(Web interface edit records)
-=-=-=-=-

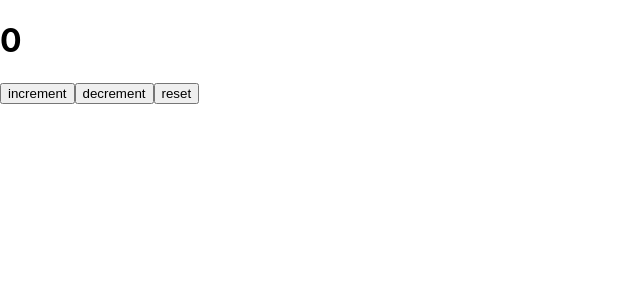
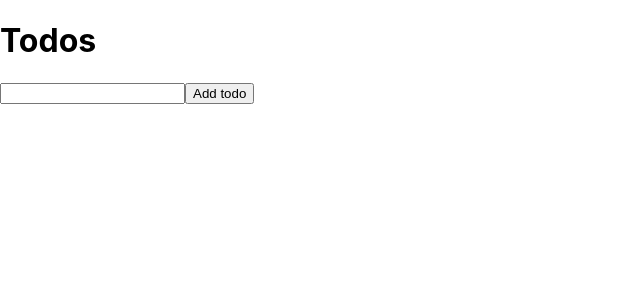
Before and after one commit to Mwiberisu/miniapps-silver, a React (Create React App) app in the folder week2/intro-to-redux/: page / in a window 1280 px wide. Shown: the top 300 px of the page, without its empty margins (0-640 px from the left). Built offline with nearby package versions, Linux system fonts and the light colour scheme.

Commit message:
Simple todo app using redux(Add and delete)

```diff
--- a/week2/intro-to-redux/src/components/App.js
+++ b/week2/intro-to-redux/src/components/App.js
@@ -1,11 +1,12 @@
 import React from "react";
-import Counter from "./Counter";
+// import Counter from "./Counter";
+import TodoApp from "./TodoApp";
 
 import { configureStore } from "@reduxjs/toolkit";
 import { Provider } from "react-redux";
 
 // reducer definition
-const counterReducer = (state = -1, action) => {
+const counterReducer = (state = 0, action) => {
   switch (action.type) {
     case "INCREMENT":
       return state + 1;
@@ -14,18 +15,30 @@ const counterReducer = (state = -1, action) => {
     case "RESET":
       return 0;
     default:
-      return state + 1;
+      return state;
+  }
+};
+
+const todoReducer = (state = [], action) => {
+  switch (action.type) {
+    case "ADD_TODO":
+      return [...state, { id: Date.now, text: action.input, completed: false }];
+    case "REMOVE_TODO":
+      return state.filter((todo) => todo.id !== action.id);
+    default:
+      return state;
   }
 };
 
 // store definition
-const store = configureStore({ reducer: counterReducer });
+const store = configureStore({ reducer: todoReducer });
 
 function App() {
   return (
     <React.Fragment>
       <Provider store={store}>
-        <Counter />
+        {/* <Counter /> */}
+        <TodoApp />
       </Provider>
     </React.Fragment>
   );
--- /dev/null
+++ b/week2/intro-to-redux/src/components/TodoApp.js
@@ -0,0 +1,59 @@
+import React, { useState } from "react";
+
+import { useDispatch, useSelector } from "react-redux";
+
+// actions:
+
+const addTodo = (input) => ({
+  type: "ADD_TODO",
+  input,
+});
+
+const removeTodo = (id) => ({
+  type: "REMOVE_TODO",
+  id,
+});
+
+function TodoApp() {
+  const [input, setInput] = useState("");
+  const dispatch = useDispatch();
+
+  const handleClicked = () => {
+    if (input) {
+      dispatch(addTodo(input));
+      setInput("");
+    }
+  };
+
+  const todos = useSelector((state) => state);
+  return (
+    <React.Fragment>
+      <h1>Todos</h1>
+      <div>
+        <input
+          type="text"
+          value={input}
+          onChange={(e) => setInput(e.target.value)}
+        ></input>
+        <button onClick={handleClicked}>Add todo</button>
+        <ol>
+          {todos.map((todo) => (
+            <li key={todo.id}>
+              <div>
+                {" "}
+                <p>
+                  {todo.text} {todo.completed}
+                </p>
+                <button onClick={() => dispatch(removeTodo(todo.id))}>
+                  DELETE
+                </button>
+              </div>
+            </li>
+          ))}
+        </ol>
+      </div>
+    </React.Fragment>
+  );
+}
+
+export default TodoApp;
```
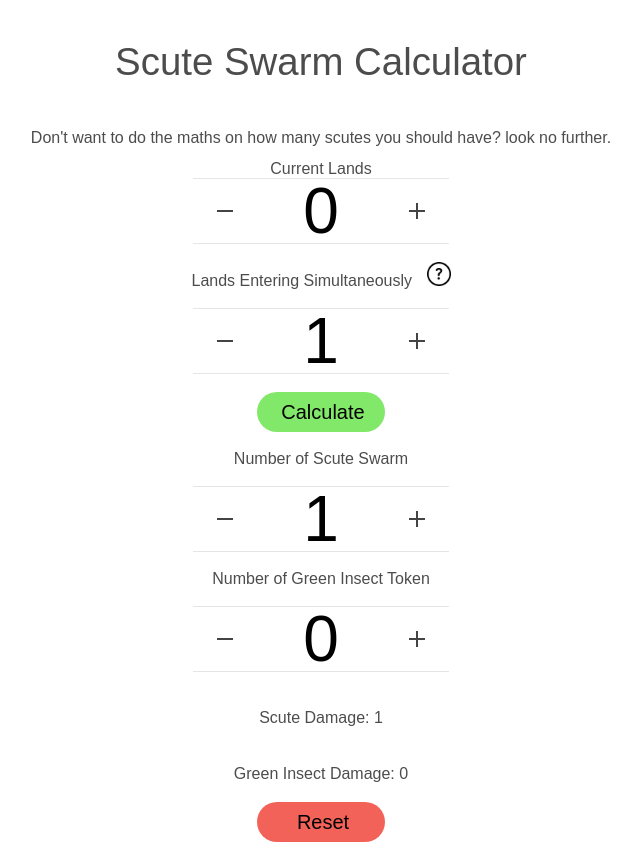
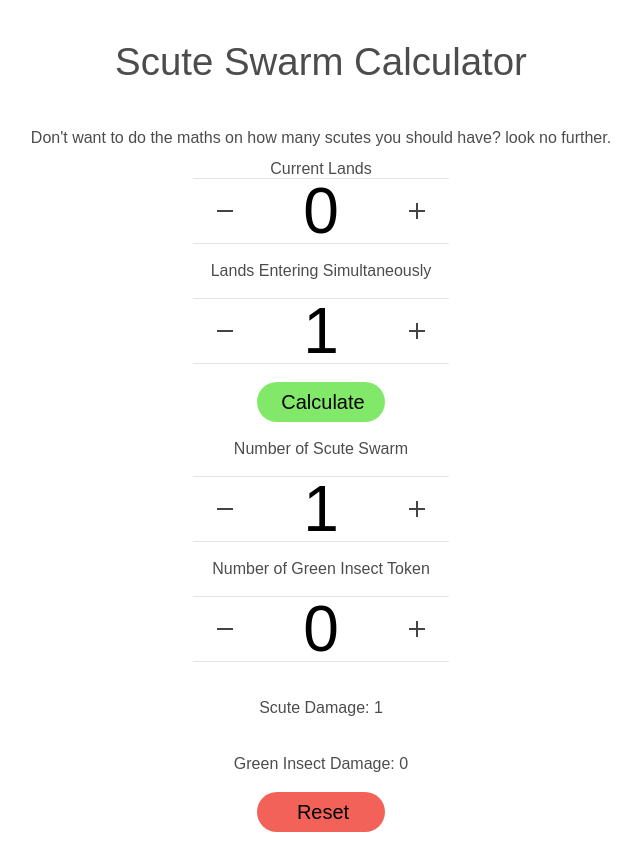
Before and after one commit to WPRobson/ScuteSwarmCalculator, a SvelteKit app: page / in a window 1280 px wide. Shown: the whole page, without its empty margins (319-960 px from the left). Built offline with nearby package versions, Linux system fonts and the light colour scheme.

Commit message:
use enchanced image

```diff
--- a/package.json
+++ b/package.json
@@ -14,6 +14,7 @@
 		"@sveltejs/adapter-auto": "^3.0.0",
 		"@sveltejs/adapter-node": "^5.2.11",
 		"@sveltejs/adapter-static": "^3.0.6",
+		"@sveltejs/enhanced-img": "^0.4.4",
 		"@sveltejs/kit": "^2.5.27",
 		"@sveltejs/vite-plugin-svelte": "^4.0.0",
 		"svelte": "^5.0.0",
--- a/src/routes/+page.svelte
+++ b/src/routes/+page.svelte
@@ -1,7 +1,7 @@
 <script>
 	import Counter from './Counter.svelte';
 	import Modal from './Modal.svelte'
-	import question_icon from '../question.png'
+	 import question_icon from '$lib/images/question.png'
 	let scuteCount = 1;
 	let landCount = 0;
 	let landsEntering = 1;
@@ -44,7 +44,7 @@
 	<br/>
 	<div><label for="lands-entering">Lands Entering Simultaneously</label>
 	<span class='icon' onclick={() => (showModal = true)} >
-		<img src={question_icon}/>
+		<enhanced:img src="../lib/images/question.png" alt="Image"/>
 	</span>
 	</div>
 	<br/>
--- a/vite.config.ts
+++ b/vite.config.ts
@@ -1,6 +1,10 @@
 import { sveltekit } from '@sveltejs/kit/vite';
 import { defineConfig } from 'vite';
+import { enhancedImages } from '@sveltejs/enhanced-img';
 
 export default defineConfig({
-	plugins: [sveltekit()]
+	plugins: [
+		enhancedImages(),
+		sveltekit()
+	]
 });
```
Also changed, not shown: src/lib/images/question.png (renamed from src/question.png), 1 other file (tests, documents, lock files or other folders).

-=-=-=-=-

Instructions for the task.
Please give a count of the lines in the records where the word "page" occurs, with nothing besides it.

Result.
4